Clifford Williams Jr. and his nephew, Nathan Myers, were released last week, 43 years after being wrongfully convicted of murder in Florida. A Duval County circuit judge vacated their convictions based on the recommendation of the State Attorney’s Office.
The two men were convicted in the 1976 killing of Jeanette Williams, whose girlfriend, Nina Marshall, was wounded during the shooting. Ms. Marshall’s testimony was the only evidence tying the men to the crime. She testified that Mr. Williams and Mr. Myers broke into her home while she and her girlfriend slept and fired gunshots at them from the foot of their bed.
Homicide detectives responding to the crime scene found physical evidence showing the bullets were fired from outside the house and through the bedroom window, and that they all came from a single gun. Police found that neither man had gunshot residue on his hands just hours after the shooting. Mr. Williams and Mr. Myers identified 40 people who could testify that they were at a birthday party next door during the shooting.
But defense counsel ignored the physical evidence and presented no witnesses. The first trial resulted in a mistrial. After the second trial, which lasted two days, the jury convicted and recommended life imprisonment for both men. Judge Cliff Shepard, the harshest judge in Duval County at the time according to an analysis of average sentences, overrode the jury and sentenced Mr. Williams to death. (His death sentenced was overturned years later by the Florida Supreme Court.)
Decades later, newly-elected State Attorney Melissa Nelson established the state’s first conviction integrity review unit. Shortly after Shelley Thibodeau was appointed to lead the office in 2018, she received a letter from Mr. Myers describing the specific problems with the case, including the physical evidence, and decided to investigate.
The conviction review unit’s investigation found that another man who had been in the neighborhood that night had confessed to at least five people that he had killed Ms. Williams.
Ms. Thibodeau explained in an exhaustive report that “[t]here is no credible evidence of guilt and likewise, there is credible evidence of innocence.” The report’s conclusion that “[t]he culmination of all the evidence, most of which the jury never heard or saw, leaves no abiding confidence in the convictions or the guilt of the defendants,” led the court to grant a motion to vacate the men’s convictions and order their release.

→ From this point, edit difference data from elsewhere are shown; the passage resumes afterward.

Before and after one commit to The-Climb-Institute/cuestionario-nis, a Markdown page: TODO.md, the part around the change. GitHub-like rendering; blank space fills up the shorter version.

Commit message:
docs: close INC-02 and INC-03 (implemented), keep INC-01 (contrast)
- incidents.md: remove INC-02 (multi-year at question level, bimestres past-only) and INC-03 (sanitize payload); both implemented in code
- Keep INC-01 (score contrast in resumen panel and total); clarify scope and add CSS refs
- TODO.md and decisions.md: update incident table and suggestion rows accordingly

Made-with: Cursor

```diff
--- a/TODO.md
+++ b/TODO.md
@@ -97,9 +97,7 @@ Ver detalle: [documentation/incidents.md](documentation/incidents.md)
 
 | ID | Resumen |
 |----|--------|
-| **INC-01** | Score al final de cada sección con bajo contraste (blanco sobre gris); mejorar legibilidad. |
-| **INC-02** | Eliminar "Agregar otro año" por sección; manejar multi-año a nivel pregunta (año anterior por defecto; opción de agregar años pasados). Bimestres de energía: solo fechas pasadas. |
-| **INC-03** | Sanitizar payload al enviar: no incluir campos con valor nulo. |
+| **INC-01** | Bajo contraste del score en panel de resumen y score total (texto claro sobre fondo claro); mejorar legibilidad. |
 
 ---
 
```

Mr. Myers, who was 18 when he was arrested, is now 61. Mr. Williams, 33 at the time, is now 76. After the hearing, Mr. Williams sat behind a Bible opened to the book of Isaiah. “My mother died while I was on death row,” he said and he started to cry. “I just wanted to get out and see my kids. There wasn’t nobody but them.”
Mr. Williams is the 165th former death-row prisoner to be exonerated in the United States since 1973. Twenty-nine people who were wrongfully convicted and sentenced to death have been exonerated in Florida, the most in the nation. In 21 of the 23 Florida exonerations for which the jury’s sentencing vote is known, judges imposed the death penalty by overriding a jury recommendation for life or following a non-unanimous jury recommendation for death. Florida now requires a unanimous jury recommendation before a judge can impose a death sentence.